According to “The James Way,” published in 1918, a barn that is properly designed and built down to every little detail is a constant source of income.
The state-of-the-art yellow dairy barn was built with two internal silos and one external silo and was fitted with the latest James Way ventilation, support posts, posts, stall fittings, drinkers, feeders and manure removal. systems.
Four men, including his father, worked on the farm and delivered fresh Guernsey milk and eggs to homes in Fort Atkinson. James developed a system to check the quality of the milk produced on the farm and he marketed his milk under the KLEEN MILK brand.”
According to the brochure, the barn is painted yellow “in keeping with the Guernsey cows and the light yellow color of the milk”.
As visitors toured the facilities, Merrilee Lee, director of the Hoards History Museum, described the unique Jamesway inventions inside the cave structure, including the warehouse’s unique ventilation system that kept the stable comfortable, clean and odor-free with James’ notes.
Other advanced features – at the time – included cow comfort innovations such as the Jamesway rotary barn, cow feeding, grass cutting feed systems and pig handling.
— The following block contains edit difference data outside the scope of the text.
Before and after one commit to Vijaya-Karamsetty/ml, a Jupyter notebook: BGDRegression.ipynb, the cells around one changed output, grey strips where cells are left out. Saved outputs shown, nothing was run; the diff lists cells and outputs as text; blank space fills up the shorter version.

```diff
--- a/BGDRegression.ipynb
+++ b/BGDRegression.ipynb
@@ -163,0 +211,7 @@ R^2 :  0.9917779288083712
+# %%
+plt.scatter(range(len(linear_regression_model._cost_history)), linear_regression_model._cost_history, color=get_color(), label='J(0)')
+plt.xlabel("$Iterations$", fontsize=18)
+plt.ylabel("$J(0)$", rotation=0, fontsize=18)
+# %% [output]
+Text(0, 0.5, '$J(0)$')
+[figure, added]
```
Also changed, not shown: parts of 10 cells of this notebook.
“The James Way” is still synonymous with innovative dairy farm equipment.
An evolving business model
After WD James died in 1948, the farm, including the distinctive barn, was sold to the Jones family, who operated the property as a dairy farm and piggery operation until 1985.
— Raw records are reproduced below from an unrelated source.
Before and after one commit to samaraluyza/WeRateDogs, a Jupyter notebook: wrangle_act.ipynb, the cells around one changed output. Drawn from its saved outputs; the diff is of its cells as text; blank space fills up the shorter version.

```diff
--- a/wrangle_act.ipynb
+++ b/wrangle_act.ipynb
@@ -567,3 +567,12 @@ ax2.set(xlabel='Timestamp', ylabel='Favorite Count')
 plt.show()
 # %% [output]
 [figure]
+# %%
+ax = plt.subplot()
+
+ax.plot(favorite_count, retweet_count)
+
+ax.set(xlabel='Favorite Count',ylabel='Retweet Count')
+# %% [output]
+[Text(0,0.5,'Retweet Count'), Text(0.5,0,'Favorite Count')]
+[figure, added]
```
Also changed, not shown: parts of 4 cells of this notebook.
After they bought the farm back, some of the land was used to expand the production area for the Jones family’s sausage and smoked meat business. The cow herd was converted to registered Holsteins from Guernsey in 1974 due to market pressure for low fat milk. Additions were made to the 1922 structure to accommodate a larger herd, which grew to 140 by 1982.
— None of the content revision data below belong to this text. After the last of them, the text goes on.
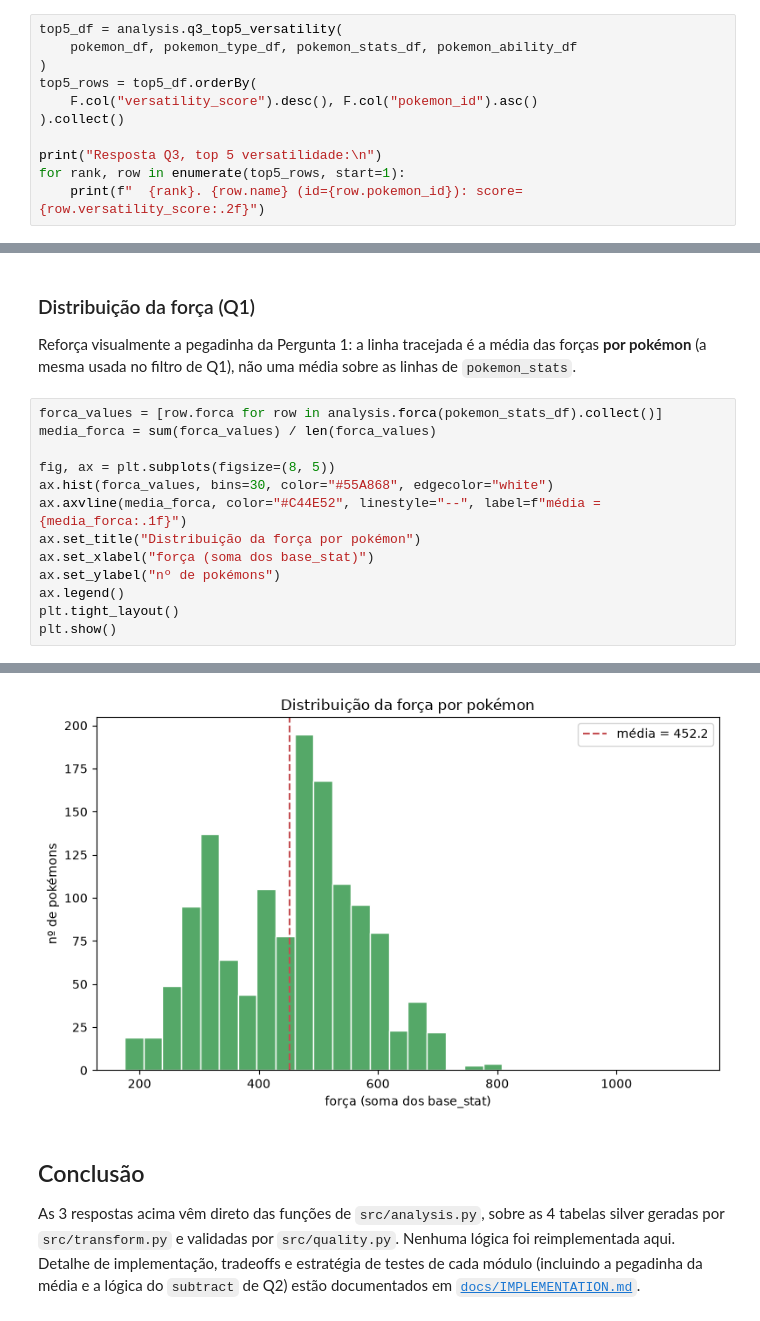
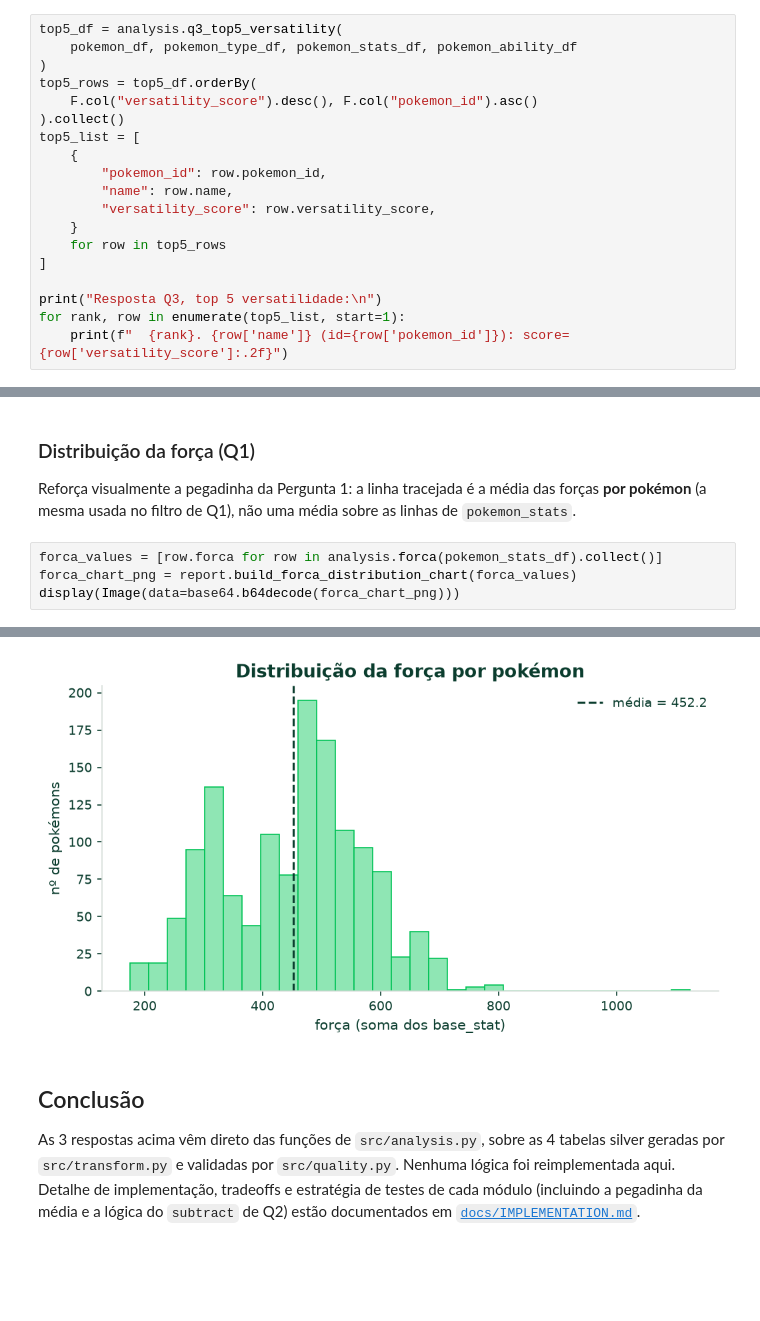
Before and after one commit to matheuszpher/picpay-case, a Jupyter notebook: part1-pokeapi-analytics/notebook.ipynb, the cells around one changed output, grey strips where cells are left out. Drawn from its saved outputs; the diff is of its cells as text; blank space fills up the shorter version.

```diff
--- a/part1-pokeapi-analytics/notebook.ipynb
+++ b/part1-pokeapi-analytics/notebook.ipynb
@@ -238,8 +240,16 @@ top5_df = analysis.q3_top5_versatility(
 top5_rows = top5_df.orderBy(
     F.col("versatility_score").desc(), F.col("pokemon_id").asc()
 ).collect()
+top5_list = [
+    {
+        "pokemon_id": row.pokemon_id,
+        "name": row.name,
+        "versatility_score": row.versatility_score,
+    }
+    for row in top5_rows
+]
 
 print("Resposta Q3, top 5 versatilidade:\n")
-for rank, row in enumerate(top5_rows, start=1):
-    print(f"  {rank}. {row.name} (id={row.pokemon_id}): score={row.versatility_score:.2f}")
+for rank, row in enumerate(top5_list, start=1):
+    print(f"  {rank}. {row['name']} (id={row['pokemon_id']}): score={row['versatility_score']:.2f}")
 # %% [output]
@@ -282,15 +283,6 @@ forças **por pokémon** (a mesma usada no filtro de Q1), não uma média sobre
 linhas de `pokemon_stats`.
 # %%
 forca_values = [row.forca for row in analysis.forca(pokemon_stats_df).collect()]
-media_forca = sum(forca_values) / len(forca_values)
-
-fig, ax = plt.subplots(figsize=(8, 5))
-ax.hist(forca_values, bins=30, color="#55A868", edgecolor="white")
-ax.axvline(media_forca, color="#C44E52", linestyle="--", label=f"média = {media_forca:.1f}")
-ax.set_title("Distribuição da força por pokémon")
-ax.set_xlabel("força (soma dos base_stat)")
-ax.set_ylabel("nº de pokémons")
-ax.legend()
-plt.tight_layout()
-plt.show()
+forca_chart_png = report.build_forca_distribution_chart(forca_values)
+display(Image(data=base64.b64decode(forca_chart_png)))
 # %% [output]
@@ -298,4 +290,4 @@ plt.show()
-[figure, old version]
+[figure, new version]
 # %% [markdown]
 ## Conclusão
 
```
Also changed, not shown: parts of 12 cells of this notebook, 5 other files.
In 1983, farm managers and 100 volunteers hosted the largest June Dairy Breakfast in the state, attracting 3,225 people. Two years later, the dairy was discontinued so that the family could focus on the growing meat business.
“This celebration is the perfect opportunity to showcase our beloved yellow barn to the local community, remember its historical importance to the dairy industry, and support the next generation of agricultural leaders in our region,” says Jones.
Proceeds from the centennial celebration will be used for scholarships for local agricultural students.
Local residents and history buffs helped educate visitors from bygone eras, including Dan Hess of Old World Wisconsin, who fired up a forge and demonstrated his blacksmithing skills. Lydia Fink, along with others from the nearby Lundy Farm, transported a variety of dairy cattle that happily occupied the stalls still standing in the barn.
Others like Phil Cohen, Bob and Tom Zelenski shared their love of vintage milking equipment, while model farm enthusiasts John Klettke and Cal Anderson displayed model farms from the early 1900s to the present.
At the event was Taylor Schaefer at Alice Dairyland. “Although the Jones Yellow Barn was only a working dairy until the mid-1980s, Jones Dairy Farm continues to focus on natural sausage, cured pork and more while maintaining control of the land,” he said. Alice Dairyland Taylor Schaefer, who enjoyed talking with community members, meeting the Jones Family and learning more about the company’s rich history that began in 1889.